Buying or Selling 76ers' Biggest Early-Season TrendsDecember 9, 2021
Buying or Selling 76ers' Biggest Early-Season Trends
It's hard to get a complete grasp on the Philadelphia 76ers when they haven't been complete at any point of the 2021-22 NBA season.
Ben Simmons remains out of the fold, as he waits for his trade wish to be granted. This roster has lost players to injuries as well as the health and safety protocols, resulting in just six players appearing in at least 20 of the club's first 25 games.
While other clubs might be coloring in the picture of what they can or can't do during this campaign, the Sixers have barely started their rough sketch. Reading this team isn't easy, but we'll accept the task while putting three early-season trends to the buy-or-sell test.
Trend: The Defense Has Really Regressed

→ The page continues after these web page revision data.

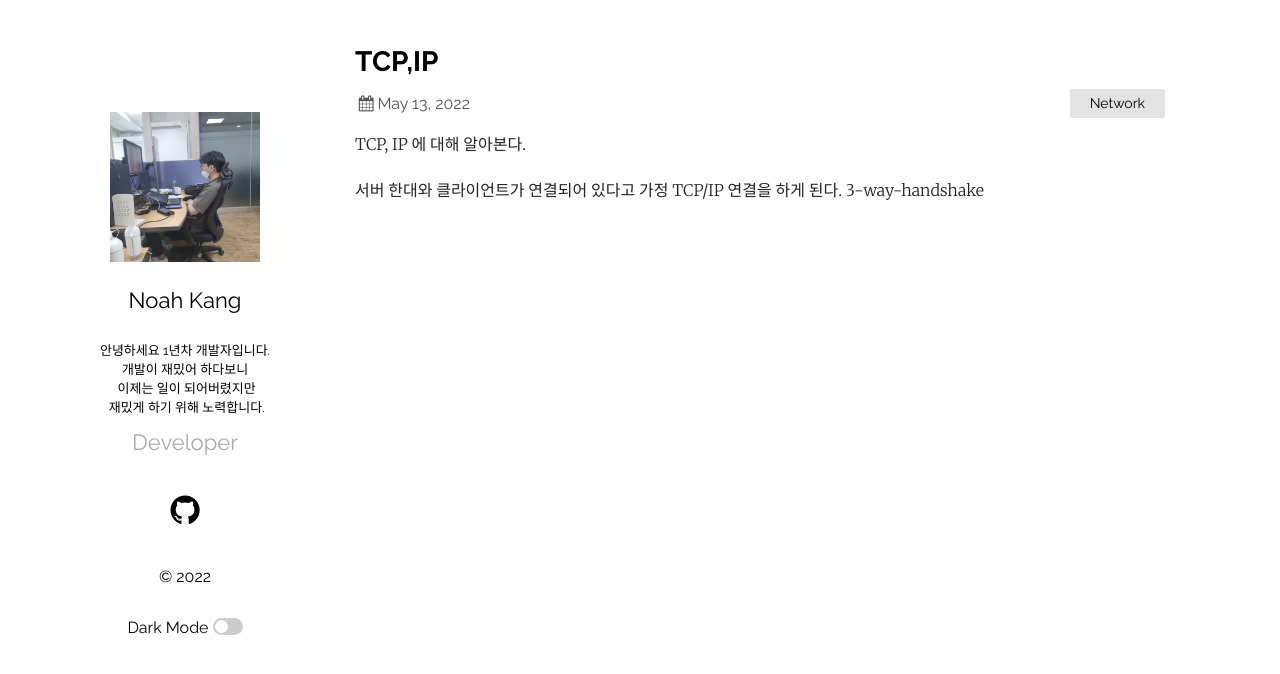
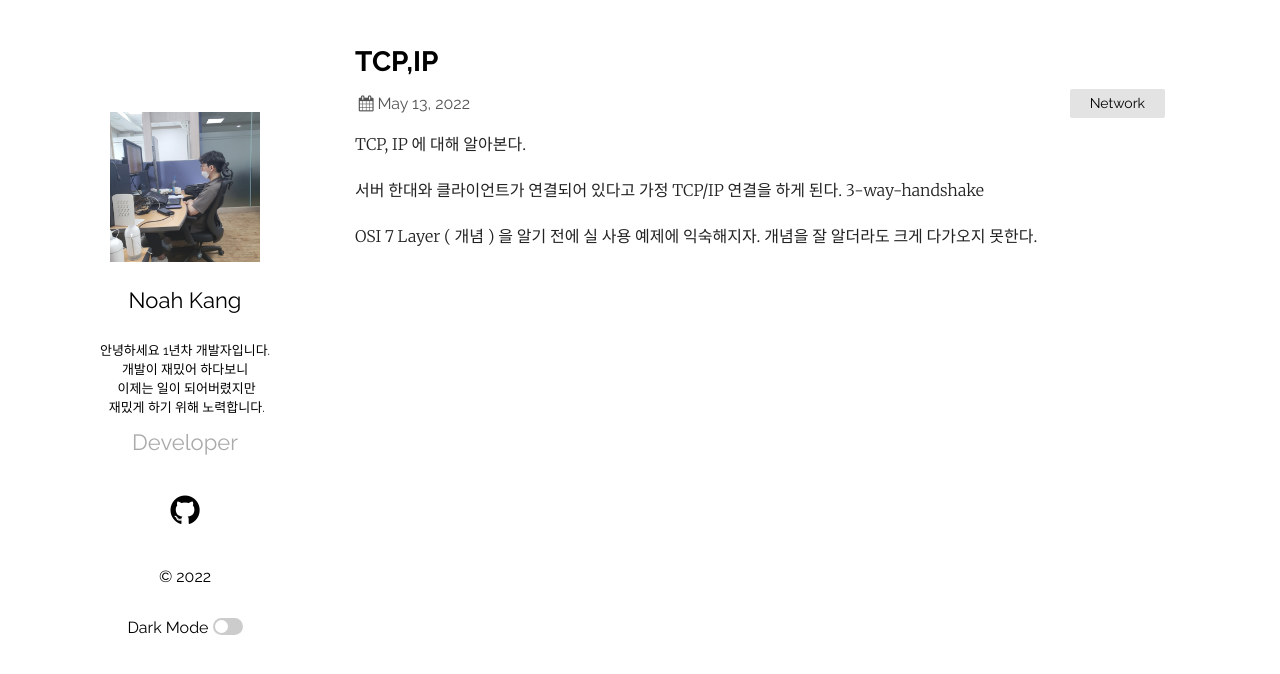
Before and after one commit to Knoa0405/Knoa0405.github.io, a Jekyll site: the page built from _posts/2022-05-13-TCP,IP.markdown, in a window 1280 px wide. Shown: the top 674 px of the page. Built offline with Jekyll 4.4.1, drawn with Linux system fonts in a browser that asks for light colours.

Commit message:
update post about tcp,ip

```diff
--- a/_posts/2022-05-13-TCP,IP.markdown
+++ b/_posts/2022-05-13-TCP,IP.markdown
@@ -8,3 +8,6 @@ TCP, IP 에 대해 알아본다.
 서버 한대와 클라이언트가 연결되어 있다고 가정
 TCP/IP 연결을 하게 된다.
 3-way-handshake
+
+OSI 7 Layer ( 개념 ) 을 알기 전에 실 사용 예제에 익숙해지자.
+개념을 잘 알더라도 크게 다가오지 못한다.
```
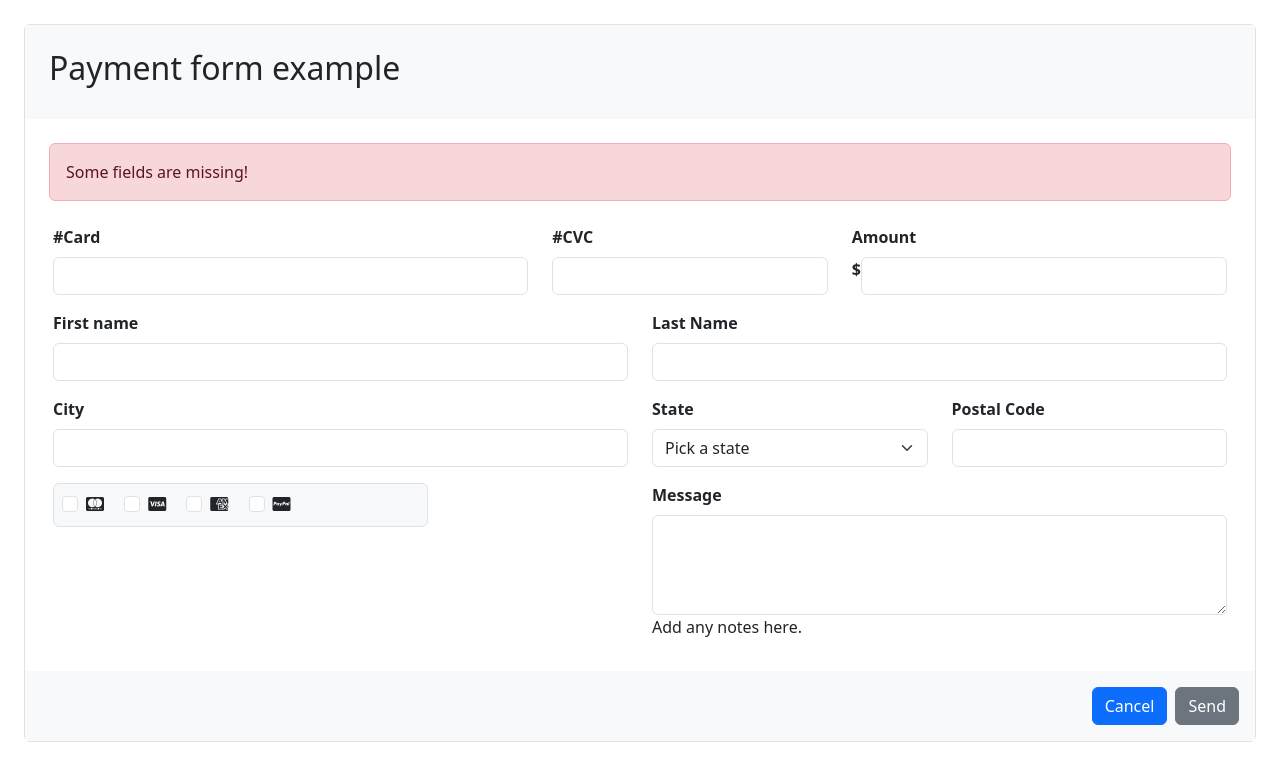
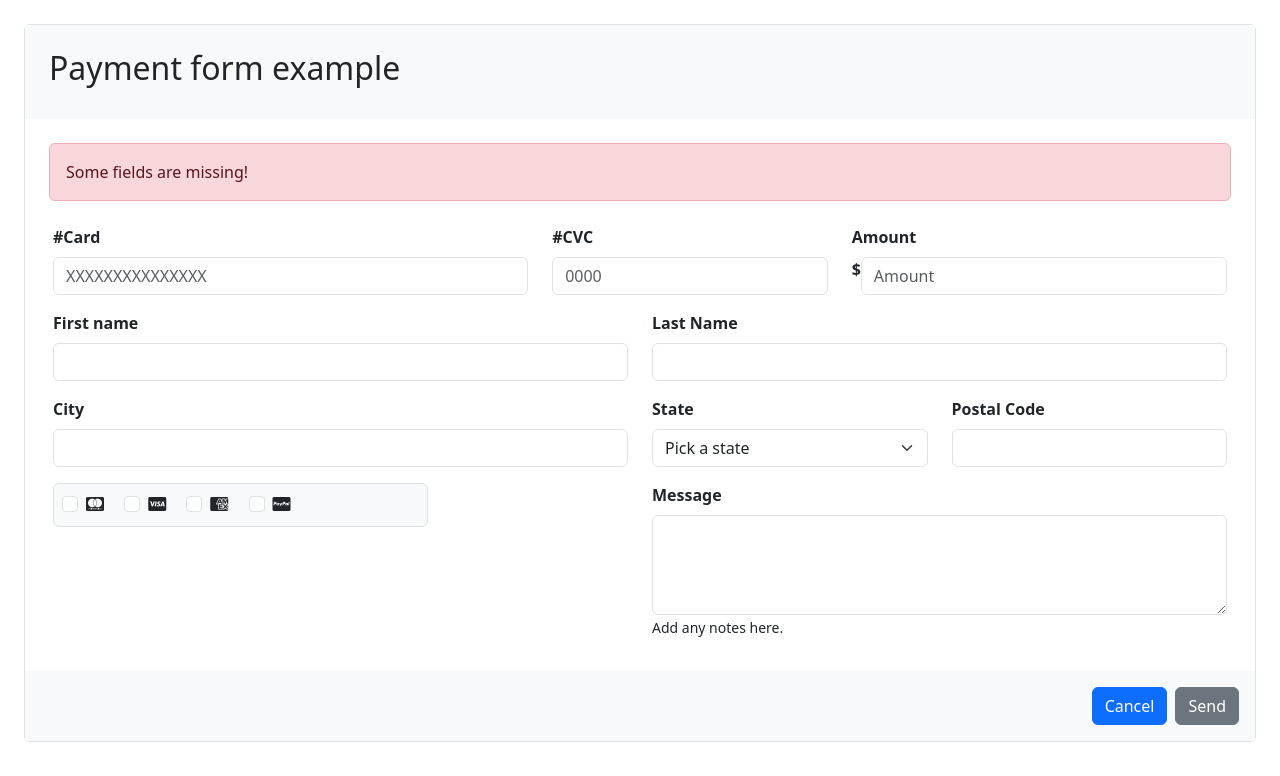
Before and after one commit to 4GeeksAcademy/JorgeCasado-HTML-forms, a plain HTML site: page index.html in a window 1280 px wide. Drawn offline with nearby package versions, Linux system fonts and the light colour scheme.

Commit message:
Ajustes finales

```diff
--- a/index.html
+++ b/index.html
@@ -26,17 +26,17 @@
                 <div class="row m-3">
                     <div class="col-5">
                         <label for="exampleInputCard" class="form-label fw-bold">#Card</label>
-                        <input type="text" class="form-control" id="exampleInputCard" aria-describedby="">
+                        <input type="text" class="form-control" id="exampleInputCard" placeholder="XXXXXXXXXXXXXXX">
                     </div>
                     <div class="col-3">
                         <label for="exampleInputCVC" class="form-label fw-bold">#CVC</label>
-                        <input type="text" class="form-control" id="exampleInputCVC" aria-describedby="">
+                        <input type="text" class="form-control" id="exampleInputCVC" placeholder="0000">
                     </div>
                     <div class="col-4">
                         <label for="exampleInputAmaount" class="form-label fw-bold">Amount</label>
                         <div class="d-flex">
                             <span><strong>$</strong></span>
-                            <input type="text" class="form-control" id="exampleInputAmaount" aria-describedby="">
+                            <input type="text" class="form-control" id="exampleInputAmaount" placeholder="Amount">
                         </div>
                     </div>
                 </div>
@@ -101,7 +101,7 @@
                         <div class="form-floating">
                             <textarea class="form-control" placeholder="Leave a comment here" id="floatingTextarea2"
                                 style="height: 100px"></textarea>
-                            <p>Add any notes here.</p>
+                            <p><small>Add any notes here.</small></p>
                         </div>
                     </div>
                 </div>
```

Last season, the 76ers led the Eastern Conference and ranked second overall in defensive efficiency, per NBA.com. This year, they have fallen all the way to 18th.
For starters, every key stopper on this squad has missed time. Wings Matisse Thybulle and Danny Green have both missed seven games. Interior anchor Joel Embiid has sat out 10. There is no way to mask those absences when they happen.
The bigger issue, though, is the loss of Simmons.
Philly's 6'11" head of the snake and one of the league's only true five-position defenders, Simmons has only played four NBA seasons and already earned a pair of All-Defensive first-team honors. This defense isn't and won't be the same without him, especially if he winds up getting traded for an offense-focused shot-creator.
Trend: Joel Embiid Has Regressed, Too
Verdict: Easy sell
No player matched Joel Embiid's level of two-way domination last season. That's why he took second in the MVP voting despite missing 21 games (nearly 30 percent of the truncated 72-game schedule).
He hasn't packed the same punch this season, losing, among other things, 0.7 win shares per 48 minutes, per Basketball Reference. Clearly, that's a cause for concern, right?
He had a scary bout with COVID-19 and felt the aftereffects upon his return. He has struggled with his shot and adjusting to life without Simmons.
But Embiid is starting to distance himself from those struggles (34.3 points on 55.0 percent shooting his last three games). He might be getting his wind back, and his playmaking has really perked up to compensate for Philly's lack of a natural point guard. He might not factor into this season's MVP race, but he's fine.
Trend: Tyrese Maxey Has Joined Most Improved Player Race
Tyrese Maxey appeared in 12 playoff games as a rookie last season. He logged fewer than seven minutes in five of them.
Why is that relevant to this discussion? Because it's important to remember how new the 21-year-old is to all of this—the major minutes, the starting spot, the primary point guard duties—since his play could convince you that he is a seasoned vet.
No matter what you thought about Maxey coming into this season, you have almost certainly elevated your expectations since. His dramatic increase in offensive chances hasn't cost him any efficiency. In fact, he's shooting better at all three levels. His assists are way up without a similar spike in turnovers, and he is more consistent at the defensive end.
The Sixers have an All-Star removed from the equation, and it hasn't sent them spiraling down the standings. That's a credit to a lot of people around this team, but Maxey's ability to rise to the challenge ranks among the biggest factors.